(Exercise inputs Opens)

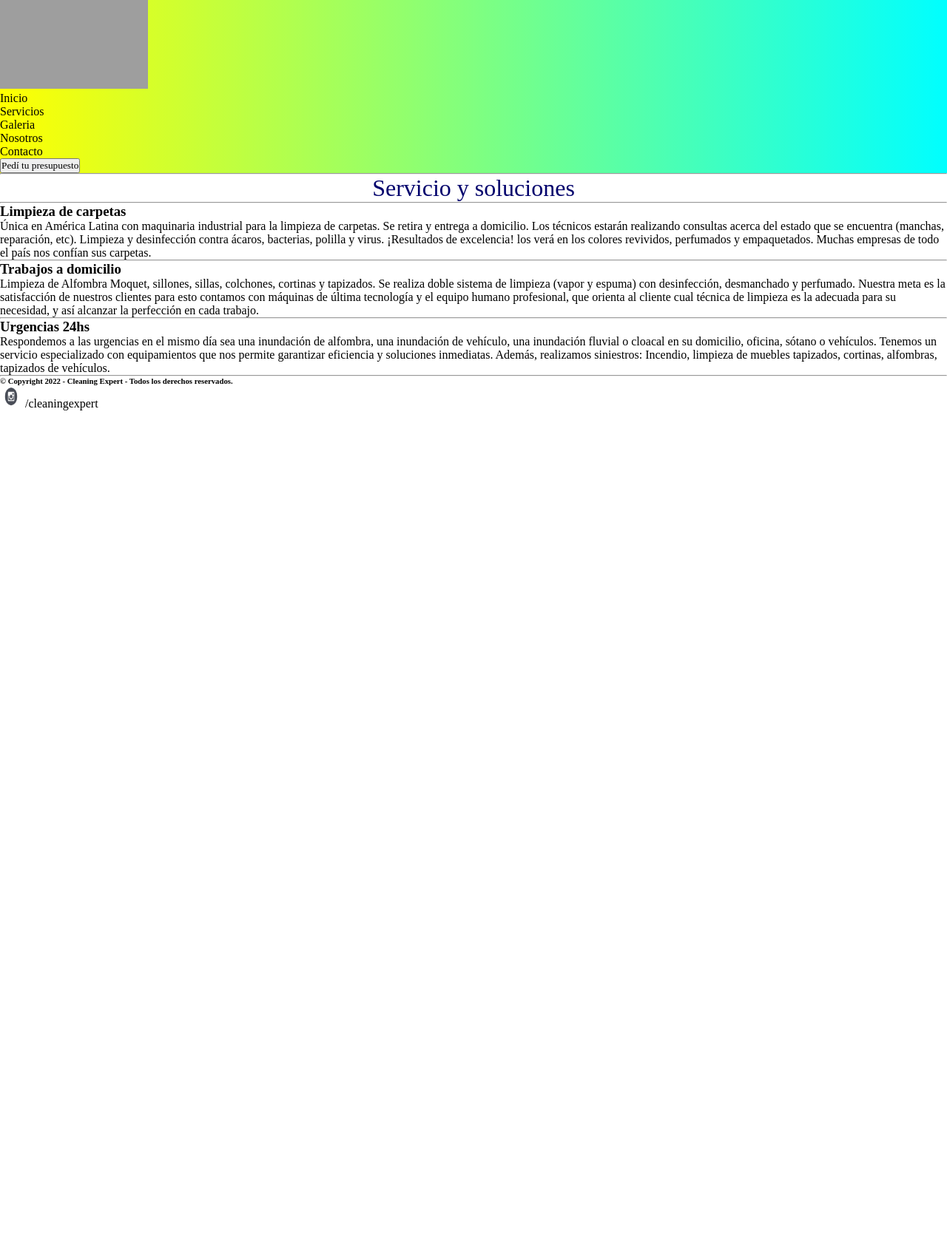
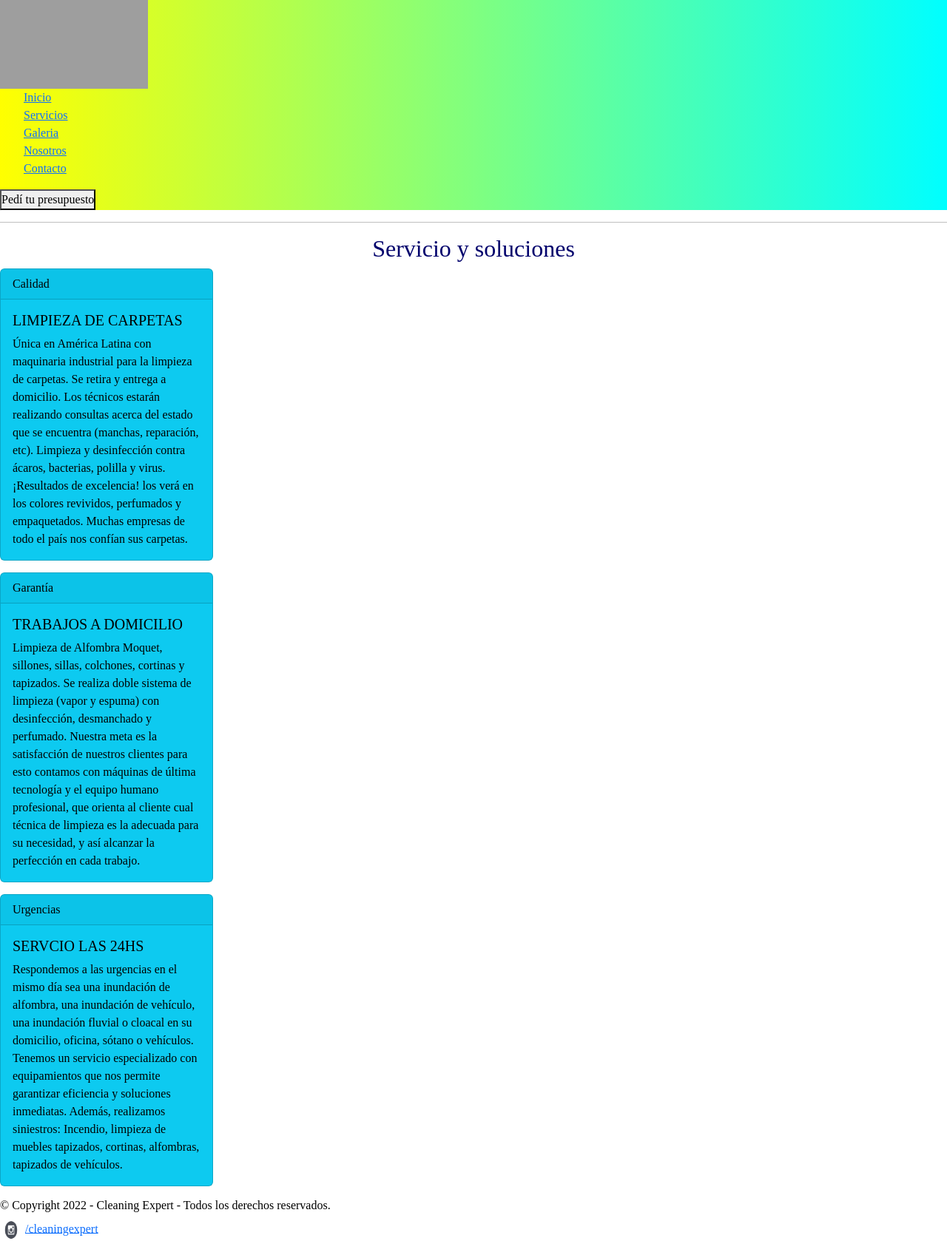
Before and after one commit to solbherrera/cleaningexpertSolHerrera, a plain HTML site: page paginas/servicios.html in a window 1280 px wide. Shown: the part 80-1758 px from the top of the page at 74% size. Before the commit the page ends 800 px from the top, so only its background shows below. Drawn offline with nearby package versions, Linux system fonts and the light colour scheme; grey boxes are pictures that could not be loaded.

Commit message:
agrego bootstrap

```diff
--- a/paginas/servicios.html
+++ b/paginas/servicios.html
@@ -6,6 +6,8 @@
     <meta name="viewport" content="width=device-width, initial-scale=1.0">
     <link rel="shortcut icon" href="../imagenes/logo.png">
     <link rel="stylesheet" href="../Styles/Styles.css">
+    <!-- CSS only -->
+<link href="https://cdn.jsdelivr.net/npm/bootstrap@5.2.1/dist/css/bootstrap.min.css" rel="stylesheet" integrity="sha384-iYQeCzEYFbKjA/T2uDLTpkwGzCiq6soy8tYaI1GyVh/UjpbCx/TYkiZhlZB6+fzT" crossorigin="anonymous">
     <title>Cleaning Expert</title>
 </head>
 <body>
@@ -31,17 +33,28 @@
 <article>
         <hr>
         <h2 class="bienvenida2">Servicio y soluciones</h2>
-        <hr>
-        <h3 class="text">Limpieza de carpetas</h3>
-        <span>Única en América Latina con maquinaria industrial para la limpieza de carpetas. Se retira y entrega a domicilio. Los técnicos estarán realizando consultas acerca del estado que se encuentra (manchas, reparación, etc).
-            Limpieza y desinfección contra ácaros, bacterias, polilla y virus. ¡Resultados de excelencia! los verá en los colores revividos, perfumados y empaquetados. Muchas empresas de todo el país nos confían sus carpetas.</span>
-           <hr>
-            <h3 class="text">Trabajos a domicilio</h3>
-            <span>Limpieza de Alfombra Moquet, sillones, sillas, colchones, cortinas y tapizados. Se realiza doble sistema de limpieza (vapor y espuma) con desinfección, desmanchado y perfumado. Nuestra meta es la satisfacción de nuestros clientes para esto contamos con máquinas de última tecnología y el equipo humano profesional, que orienta al cliente cual técnica de limpieza es la adecuada para su necesidad, y así alcanzar la perfección en cada trabajo.</span>
-           <hr>
-            <h3 class="text">Urgencias 24hs</h3>
-            <span>Respondemos a las urgencias en el mismo día sea una inundación de alfombra, una inundación de vehículo, una inundación fluvial o cloacal en su domicilio, oficina, sótano o vehículos. Tenemos un servicio especializado con equipamientos que nos permite garantizar eficiencia y soluciones inmediatas. Además, realizamos siniestros: Incendio, limpieza de muebles tapizados, cortinas, alfombras, tapizados de vehículos.</span>
-            <hr>
+        <div class="card text-bg-info mb-3" style="max-width: 18rem;">
+            <div class="card-header">Calidad</div>
+            <div class="card-body">
+              <h5 class="card-title">LIMPIEZA DE CARPETAS</h5>
+              <p class="card-text">Única en América Latina con maquinaria industrial para la limpieza de carpetas. Se retira y entrega a domicilio. Los técnicos estarán realizando consultas acerca del estado que se encuentra (manchas, reparación, etc).
+                Limpieza y desinfección contra ácaros, bacterias, polilla y virus. ¡Resultados de excelencia! los verá en los colores revividos, perfumados y empaquetados. Muchas empresas de todo el país nos confían sus carpetas.</p>
+            </div>
+          </div>
+          <div class="card text-bg-info mb-3" style="max-width: 18rem;">
+            <div class="card-header">Garantía</div>
+            <div class="card-body">
+              <h5 class="card-title">TRABAJOS A DOMICILIO</h5>
+              <p class="card-text">Limpieza de Alfombra Moquet, sillones, sillas, colchones, cortinas y tapizados. Se realiza doble sistema de limpieza (vapor y espuma) con desinfección, desmanchado y perfumado. Nuestra meta es la satisfacción de nuestros clientes para esto contamos con máquinas de última tecnología y el equipo humano profesional, que orienta al cliente cual técnica de limpieza es la adecuada para su necesidad, y así alcanzar la perfección en cada trabajo.</p>
+            </div>
+          </div>
+          <div class="card text-bg-info mb-3" style="max-width: 18rem;">
+            <div class="card-header">Urgencias</div>
+            <div class="card-body">
+              <h5 class="card-title">SERVCIO LAS 24HS</h5>
+              <p class="card-text">Respondemos a las urgencias en el mismo día sea una inundación de alfombra, una inundación de vehículo, una inundación fluvial o cloacal en su domicilio, oficina, sótano o vehículos. Tenemos un servicio especializado con equipamientos que nos permite garantizar eficiencia y soluciones inmediatas. Además, realizamos siniestros: Incendio, limpieza de muebles tapizados, cortinas, alfombras, tapizados de vehículos.</p>
+            </div>
+          </div>
     </article>
  </main>
     <footer>
@@ -49,4 +62,6 @@
         <img src="../imagenes/Instagram.png" alt="instagram de la marca" width="30px" height="30px">
         <a href="https://www.instagram.com/cleaningexpert.ok/">/cleaningexpert</a>
     </footer>
+    <!-- JavaScript Bundle with Popper -->
+<script src="https://cdn.jsdelivr.net/npm/bootstrap@5.2.1/dist/js/bootstrap.bundle.min.js" integrity="sha384-u1OknCvxWvY5kfmNBILK2hRnQC3Pr17a+RTT6rIHI7NnikvbZlHgTPOOmMi466C8" crossorigin="anonymous"></script>
 </body>
```
Also changed, not shown: index.html (+17 -2 lines), paginas/contacto.html (+23 -0 lines), paginas/galeria.html (+25 -4 lines), paginas/nosotros.html (+12 -0 lines), Styles/Styles.css (line endings or trailing spaces).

(Exercise inputs Closes)

> **Exercise goal**:
Your task is to find every line above containing the word "industrial" and copy it.

> **Answer for the task**:
-        <span>Única en América Latina con maquinaria industrial para la limpieza de carpetas. Se retira y entrega a domicilio. Los técnicos estarán realizando consultas acerca del estado que se encuentra (manchas, reparación, etc).
+              <p class="card-text">Única en América Latina con maquinaria industrial para la limpieza de carpetas. Se retira y entrega a domicilio. Los técnicos estarán realizando consultas acerca del estado que se encuentra (manchas, reparación, etc).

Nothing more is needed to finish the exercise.